"It's 1:56," I said, looking at my watch. "Perfect!"

And this time I hadn't let Teddy down.



© Holly A. Heyser 2008

8 comments:

Blessed said...

way to go Teddy! I feel the same way about hunting farm-raised birds... I love hunting with dogs - upland or waterfowl, it just adds another dimension to the hunt.

Phillip said...

Good stuff! Sounds like ya'll had fun.

But hey... when did your site get embedded music? Ack. No me gusta.

NorCal Cazadora said...

That's part of the hunting pants slideshow, which at the time you commented is the bottom post on this page.

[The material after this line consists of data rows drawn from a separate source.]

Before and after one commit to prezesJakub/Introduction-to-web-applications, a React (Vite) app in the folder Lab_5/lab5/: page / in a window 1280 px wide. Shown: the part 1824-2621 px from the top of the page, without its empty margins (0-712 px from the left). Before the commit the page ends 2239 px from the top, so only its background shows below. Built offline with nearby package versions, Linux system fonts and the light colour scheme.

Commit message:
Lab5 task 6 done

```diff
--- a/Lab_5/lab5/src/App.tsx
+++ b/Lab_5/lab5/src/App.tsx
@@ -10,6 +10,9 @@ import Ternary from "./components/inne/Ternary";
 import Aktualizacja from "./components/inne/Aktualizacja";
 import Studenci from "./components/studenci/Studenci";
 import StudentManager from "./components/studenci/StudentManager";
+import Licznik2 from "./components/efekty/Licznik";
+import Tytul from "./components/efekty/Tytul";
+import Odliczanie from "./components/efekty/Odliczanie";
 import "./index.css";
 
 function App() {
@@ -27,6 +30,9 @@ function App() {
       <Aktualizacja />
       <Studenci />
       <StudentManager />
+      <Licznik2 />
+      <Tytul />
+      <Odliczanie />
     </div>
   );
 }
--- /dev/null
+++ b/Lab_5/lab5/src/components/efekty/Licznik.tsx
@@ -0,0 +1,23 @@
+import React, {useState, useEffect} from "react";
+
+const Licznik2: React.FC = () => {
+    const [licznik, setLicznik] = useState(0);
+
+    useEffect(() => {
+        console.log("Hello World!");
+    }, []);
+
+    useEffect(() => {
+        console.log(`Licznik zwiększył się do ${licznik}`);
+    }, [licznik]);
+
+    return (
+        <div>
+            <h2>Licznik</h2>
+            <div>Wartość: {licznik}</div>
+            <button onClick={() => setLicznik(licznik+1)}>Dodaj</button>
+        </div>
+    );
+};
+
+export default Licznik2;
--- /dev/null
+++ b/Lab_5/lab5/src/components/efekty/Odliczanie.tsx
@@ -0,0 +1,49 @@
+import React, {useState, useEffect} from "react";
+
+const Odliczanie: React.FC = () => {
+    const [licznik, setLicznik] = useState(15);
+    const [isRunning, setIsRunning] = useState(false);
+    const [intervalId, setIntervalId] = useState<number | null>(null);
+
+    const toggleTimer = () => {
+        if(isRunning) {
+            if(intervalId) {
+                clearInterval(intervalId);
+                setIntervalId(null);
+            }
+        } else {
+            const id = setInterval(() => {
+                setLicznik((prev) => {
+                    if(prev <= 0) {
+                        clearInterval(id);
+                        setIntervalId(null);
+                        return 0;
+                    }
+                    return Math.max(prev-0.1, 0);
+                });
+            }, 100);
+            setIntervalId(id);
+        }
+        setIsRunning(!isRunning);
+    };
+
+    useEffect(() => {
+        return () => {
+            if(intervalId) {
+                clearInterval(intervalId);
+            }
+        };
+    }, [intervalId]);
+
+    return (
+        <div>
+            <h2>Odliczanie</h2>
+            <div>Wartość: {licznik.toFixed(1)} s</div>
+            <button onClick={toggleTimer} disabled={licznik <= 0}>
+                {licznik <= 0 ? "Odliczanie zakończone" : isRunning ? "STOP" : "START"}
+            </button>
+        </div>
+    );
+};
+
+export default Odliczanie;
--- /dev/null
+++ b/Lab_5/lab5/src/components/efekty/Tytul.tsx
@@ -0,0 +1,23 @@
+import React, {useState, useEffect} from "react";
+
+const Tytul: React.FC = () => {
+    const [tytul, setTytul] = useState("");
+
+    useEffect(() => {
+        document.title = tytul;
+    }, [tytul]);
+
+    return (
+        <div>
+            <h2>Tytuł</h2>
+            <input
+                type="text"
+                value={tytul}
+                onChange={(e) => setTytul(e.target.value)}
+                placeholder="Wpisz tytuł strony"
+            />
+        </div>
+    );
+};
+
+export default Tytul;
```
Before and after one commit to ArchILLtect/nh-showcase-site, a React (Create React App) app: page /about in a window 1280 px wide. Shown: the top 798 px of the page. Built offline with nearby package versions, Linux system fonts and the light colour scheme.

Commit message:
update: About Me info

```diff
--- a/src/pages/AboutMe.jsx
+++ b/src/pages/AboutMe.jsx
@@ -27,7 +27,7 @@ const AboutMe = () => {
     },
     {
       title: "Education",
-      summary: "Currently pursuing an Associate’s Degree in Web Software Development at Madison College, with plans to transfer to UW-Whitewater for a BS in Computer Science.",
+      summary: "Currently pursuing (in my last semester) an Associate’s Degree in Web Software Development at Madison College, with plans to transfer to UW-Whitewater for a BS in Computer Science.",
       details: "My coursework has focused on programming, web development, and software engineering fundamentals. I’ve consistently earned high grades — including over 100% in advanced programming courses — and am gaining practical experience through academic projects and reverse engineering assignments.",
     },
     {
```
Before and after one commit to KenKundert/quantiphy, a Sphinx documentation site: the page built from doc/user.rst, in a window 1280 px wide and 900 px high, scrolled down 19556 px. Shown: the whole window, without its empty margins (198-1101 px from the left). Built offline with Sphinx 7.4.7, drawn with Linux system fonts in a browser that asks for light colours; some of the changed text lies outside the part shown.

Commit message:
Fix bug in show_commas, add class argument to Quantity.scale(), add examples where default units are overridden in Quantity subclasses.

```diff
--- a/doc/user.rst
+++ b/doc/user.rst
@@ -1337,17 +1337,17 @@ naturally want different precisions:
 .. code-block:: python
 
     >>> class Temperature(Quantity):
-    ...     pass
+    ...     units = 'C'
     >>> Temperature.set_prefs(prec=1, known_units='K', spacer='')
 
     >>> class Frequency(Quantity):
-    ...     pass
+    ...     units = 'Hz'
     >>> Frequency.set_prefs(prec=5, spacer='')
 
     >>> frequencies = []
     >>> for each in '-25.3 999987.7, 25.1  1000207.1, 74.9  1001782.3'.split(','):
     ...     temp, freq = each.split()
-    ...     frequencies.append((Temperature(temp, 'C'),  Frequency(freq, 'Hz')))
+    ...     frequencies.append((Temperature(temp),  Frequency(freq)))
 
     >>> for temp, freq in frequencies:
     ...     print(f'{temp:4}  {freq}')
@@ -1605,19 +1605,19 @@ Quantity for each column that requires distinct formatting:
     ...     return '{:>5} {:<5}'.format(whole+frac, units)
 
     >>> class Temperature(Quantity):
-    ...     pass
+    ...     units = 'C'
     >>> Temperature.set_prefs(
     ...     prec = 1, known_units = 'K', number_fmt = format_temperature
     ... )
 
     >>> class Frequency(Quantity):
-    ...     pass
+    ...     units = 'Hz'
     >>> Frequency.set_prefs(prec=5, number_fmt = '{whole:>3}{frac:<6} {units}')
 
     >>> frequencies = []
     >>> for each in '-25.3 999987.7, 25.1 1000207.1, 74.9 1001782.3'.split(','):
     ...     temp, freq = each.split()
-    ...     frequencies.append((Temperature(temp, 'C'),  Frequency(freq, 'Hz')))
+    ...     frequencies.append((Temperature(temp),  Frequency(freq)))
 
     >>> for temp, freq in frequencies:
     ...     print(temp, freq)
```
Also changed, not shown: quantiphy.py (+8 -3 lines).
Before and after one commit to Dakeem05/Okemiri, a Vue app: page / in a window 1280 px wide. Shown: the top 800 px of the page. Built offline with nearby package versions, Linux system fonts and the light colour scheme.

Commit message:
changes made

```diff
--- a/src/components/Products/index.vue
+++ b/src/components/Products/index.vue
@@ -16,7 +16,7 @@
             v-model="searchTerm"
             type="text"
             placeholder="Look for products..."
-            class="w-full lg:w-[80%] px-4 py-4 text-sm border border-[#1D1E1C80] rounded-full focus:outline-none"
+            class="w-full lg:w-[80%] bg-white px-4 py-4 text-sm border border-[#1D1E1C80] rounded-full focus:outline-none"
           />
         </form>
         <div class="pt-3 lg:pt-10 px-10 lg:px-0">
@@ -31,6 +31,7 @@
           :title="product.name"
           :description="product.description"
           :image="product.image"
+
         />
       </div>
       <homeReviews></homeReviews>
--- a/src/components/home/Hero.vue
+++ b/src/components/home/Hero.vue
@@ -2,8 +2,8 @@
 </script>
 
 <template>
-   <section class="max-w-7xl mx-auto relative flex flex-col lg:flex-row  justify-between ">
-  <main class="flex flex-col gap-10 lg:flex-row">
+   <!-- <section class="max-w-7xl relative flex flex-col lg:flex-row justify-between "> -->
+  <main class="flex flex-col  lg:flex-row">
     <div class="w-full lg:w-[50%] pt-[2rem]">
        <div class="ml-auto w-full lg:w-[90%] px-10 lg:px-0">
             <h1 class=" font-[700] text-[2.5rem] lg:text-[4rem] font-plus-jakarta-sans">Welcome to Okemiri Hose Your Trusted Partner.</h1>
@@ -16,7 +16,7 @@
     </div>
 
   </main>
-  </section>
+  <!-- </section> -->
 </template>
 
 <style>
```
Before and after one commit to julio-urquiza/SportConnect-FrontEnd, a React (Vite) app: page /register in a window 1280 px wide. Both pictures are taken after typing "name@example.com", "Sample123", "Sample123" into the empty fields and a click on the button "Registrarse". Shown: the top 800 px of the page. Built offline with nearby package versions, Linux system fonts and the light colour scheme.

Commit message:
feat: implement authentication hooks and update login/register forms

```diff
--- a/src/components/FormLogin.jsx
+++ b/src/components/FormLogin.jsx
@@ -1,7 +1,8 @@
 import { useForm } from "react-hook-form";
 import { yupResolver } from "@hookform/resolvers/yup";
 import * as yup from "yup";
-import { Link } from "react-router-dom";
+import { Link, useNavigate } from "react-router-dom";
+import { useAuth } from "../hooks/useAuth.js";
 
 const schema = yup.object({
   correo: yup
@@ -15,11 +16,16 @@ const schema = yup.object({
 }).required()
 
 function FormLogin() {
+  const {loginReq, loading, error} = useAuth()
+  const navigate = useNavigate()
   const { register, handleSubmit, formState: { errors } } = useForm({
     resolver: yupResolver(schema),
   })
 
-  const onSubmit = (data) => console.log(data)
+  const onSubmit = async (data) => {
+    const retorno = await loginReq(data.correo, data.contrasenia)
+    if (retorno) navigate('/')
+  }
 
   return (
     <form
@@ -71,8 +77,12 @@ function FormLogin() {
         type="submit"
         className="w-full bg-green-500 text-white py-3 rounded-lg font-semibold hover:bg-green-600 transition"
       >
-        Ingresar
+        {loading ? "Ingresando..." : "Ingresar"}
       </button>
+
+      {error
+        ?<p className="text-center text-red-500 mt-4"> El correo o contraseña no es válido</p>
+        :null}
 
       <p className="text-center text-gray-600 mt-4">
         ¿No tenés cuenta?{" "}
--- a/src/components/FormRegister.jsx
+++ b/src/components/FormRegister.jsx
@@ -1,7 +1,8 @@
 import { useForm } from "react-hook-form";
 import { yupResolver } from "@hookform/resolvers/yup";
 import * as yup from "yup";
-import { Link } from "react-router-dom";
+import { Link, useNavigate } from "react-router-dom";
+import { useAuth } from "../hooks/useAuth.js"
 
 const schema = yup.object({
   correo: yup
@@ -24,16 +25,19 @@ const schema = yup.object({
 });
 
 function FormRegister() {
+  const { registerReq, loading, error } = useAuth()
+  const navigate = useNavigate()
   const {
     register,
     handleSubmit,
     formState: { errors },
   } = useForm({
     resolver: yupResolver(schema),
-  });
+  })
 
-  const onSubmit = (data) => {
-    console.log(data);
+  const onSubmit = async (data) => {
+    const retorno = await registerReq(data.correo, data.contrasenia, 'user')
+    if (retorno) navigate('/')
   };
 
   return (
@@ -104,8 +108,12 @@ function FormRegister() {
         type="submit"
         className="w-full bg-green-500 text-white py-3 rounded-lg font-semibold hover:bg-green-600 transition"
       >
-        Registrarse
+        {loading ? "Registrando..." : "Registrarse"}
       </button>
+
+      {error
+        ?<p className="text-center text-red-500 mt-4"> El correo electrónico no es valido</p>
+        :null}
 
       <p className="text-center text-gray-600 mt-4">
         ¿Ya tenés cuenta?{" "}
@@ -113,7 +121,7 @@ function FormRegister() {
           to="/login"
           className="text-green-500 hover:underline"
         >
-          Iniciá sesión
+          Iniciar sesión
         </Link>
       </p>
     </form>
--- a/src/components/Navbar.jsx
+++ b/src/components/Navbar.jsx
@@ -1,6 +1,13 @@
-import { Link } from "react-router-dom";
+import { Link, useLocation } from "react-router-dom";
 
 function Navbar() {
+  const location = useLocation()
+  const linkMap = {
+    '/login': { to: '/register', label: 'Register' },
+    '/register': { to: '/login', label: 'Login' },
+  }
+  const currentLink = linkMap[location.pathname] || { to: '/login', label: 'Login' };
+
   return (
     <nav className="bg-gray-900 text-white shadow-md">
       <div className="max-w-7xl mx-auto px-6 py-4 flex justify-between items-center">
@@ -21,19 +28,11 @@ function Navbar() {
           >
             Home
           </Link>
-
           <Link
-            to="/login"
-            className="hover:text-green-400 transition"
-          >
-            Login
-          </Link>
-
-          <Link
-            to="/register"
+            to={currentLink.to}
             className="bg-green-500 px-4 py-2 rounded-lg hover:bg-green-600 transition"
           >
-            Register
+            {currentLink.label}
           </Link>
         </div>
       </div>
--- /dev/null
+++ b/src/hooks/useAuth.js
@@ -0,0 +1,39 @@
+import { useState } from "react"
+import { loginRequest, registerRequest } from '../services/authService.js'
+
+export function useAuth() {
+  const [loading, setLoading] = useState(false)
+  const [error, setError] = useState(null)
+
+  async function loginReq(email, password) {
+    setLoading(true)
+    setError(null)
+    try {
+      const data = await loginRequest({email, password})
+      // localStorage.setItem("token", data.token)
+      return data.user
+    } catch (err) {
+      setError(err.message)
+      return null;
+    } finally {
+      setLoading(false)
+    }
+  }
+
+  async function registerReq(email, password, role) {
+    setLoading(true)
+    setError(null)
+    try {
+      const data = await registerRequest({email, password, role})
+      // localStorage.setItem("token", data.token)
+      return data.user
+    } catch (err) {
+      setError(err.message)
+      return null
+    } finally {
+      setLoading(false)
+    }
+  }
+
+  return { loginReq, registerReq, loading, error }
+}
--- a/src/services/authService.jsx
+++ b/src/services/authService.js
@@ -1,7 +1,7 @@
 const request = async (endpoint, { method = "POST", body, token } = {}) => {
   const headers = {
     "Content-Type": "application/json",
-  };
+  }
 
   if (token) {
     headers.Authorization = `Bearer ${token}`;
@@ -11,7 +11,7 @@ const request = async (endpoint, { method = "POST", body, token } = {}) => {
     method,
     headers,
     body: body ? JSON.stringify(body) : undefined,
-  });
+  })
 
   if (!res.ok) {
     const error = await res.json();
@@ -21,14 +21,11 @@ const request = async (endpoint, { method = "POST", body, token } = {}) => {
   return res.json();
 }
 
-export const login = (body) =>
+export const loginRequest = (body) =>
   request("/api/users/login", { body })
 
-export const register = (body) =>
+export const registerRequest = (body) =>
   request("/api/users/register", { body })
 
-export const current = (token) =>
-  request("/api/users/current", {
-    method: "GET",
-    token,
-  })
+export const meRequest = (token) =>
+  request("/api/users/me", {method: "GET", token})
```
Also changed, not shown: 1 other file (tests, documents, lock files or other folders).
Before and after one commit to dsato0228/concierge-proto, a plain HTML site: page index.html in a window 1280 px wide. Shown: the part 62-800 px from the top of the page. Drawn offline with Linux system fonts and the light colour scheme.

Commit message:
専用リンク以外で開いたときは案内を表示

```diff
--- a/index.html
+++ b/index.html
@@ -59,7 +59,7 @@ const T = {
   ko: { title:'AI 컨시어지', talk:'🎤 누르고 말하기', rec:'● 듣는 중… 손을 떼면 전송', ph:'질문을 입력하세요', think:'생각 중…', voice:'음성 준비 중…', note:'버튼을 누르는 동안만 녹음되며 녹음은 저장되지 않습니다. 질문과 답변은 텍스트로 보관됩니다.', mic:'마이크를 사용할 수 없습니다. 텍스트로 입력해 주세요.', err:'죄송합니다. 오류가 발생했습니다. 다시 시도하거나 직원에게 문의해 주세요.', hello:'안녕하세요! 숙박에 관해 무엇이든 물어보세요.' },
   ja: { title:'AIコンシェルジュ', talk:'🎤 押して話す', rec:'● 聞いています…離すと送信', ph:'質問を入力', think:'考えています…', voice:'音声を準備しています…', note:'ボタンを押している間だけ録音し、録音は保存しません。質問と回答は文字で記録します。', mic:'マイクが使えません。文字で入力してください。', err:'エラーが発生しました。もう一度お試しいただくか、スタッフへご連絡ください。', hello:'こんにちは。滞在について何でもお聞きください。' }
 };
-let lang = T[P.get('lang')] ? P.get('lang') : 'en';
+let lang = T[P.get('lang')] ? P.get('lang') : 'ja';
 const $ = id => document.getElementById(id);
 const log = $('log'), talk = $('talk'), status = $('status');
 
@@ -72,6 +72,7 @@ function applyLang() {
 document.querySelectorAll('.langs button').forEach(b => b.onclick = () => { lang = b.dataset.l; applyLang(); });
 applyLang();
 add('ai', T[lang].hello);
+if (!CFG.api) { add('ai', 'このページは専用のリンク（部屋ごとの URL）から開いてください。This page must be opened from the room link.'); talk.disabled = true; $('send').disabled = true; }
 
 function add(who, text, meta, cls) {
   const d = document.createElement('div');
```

I like the fact that Kyte gives you the ability to have music legally with your slideshow, but it does have a really long half-life as a blog post - I'm not sure I want it hanging around that long either (e.g., if you click on the "Gear for the huntress" index, that post will come up and the music will run, no matter which post you're looking for.) Thanks for the feedback!

Kristine said...

What a great story. I love Labs, and I bet it was a treat to watch them work.

NorCal Cazadora said...

It was - it was one of those moments that life became art.

Ken said...

Holly, you didn't know I was a great trainer of water retrievers. When in school at UC Riverside I lived on a ranch in West Riverside. There were several large ponds on the property and lot of ducks of one kind or another. One evening I took a 16 guage shotgun and a water spaniel of some sort and went to try for a couple of ducks. Long story short, I got two Ruddys and the were floating on the water but one wasn't dead and these ducks will dive and die on the bottom. I got excited and told the dog to go. The dog got excited and bounced up and down. The duck was swimming in circles. Finally, in desperation I jumped and swam to the duck. Now the dog is with me. Not being a strong swimmer then, I needed both my hands to swim with. So I put the foot of one duck in my mouth and handed the other to the dog. He took it and we both swam to shore. The dog was an excelent retriever after that. Who else would have done that to train a dog?
Auntie Joanne

Hunter Angler Gardener Cook said...

I knew I loved your family for a reason...

NorCal Cazadora said...

OK, I just now saw this comment. Sorry, gang, Network Solutions had a MAJOR email crash this week and my alerts aren't coming through.

Now, Joanne, I may just do that with a dog some day, just to prove my bloodlines. I'd make sure the duck's feet were pretty clean first, though.

So good to hear from you!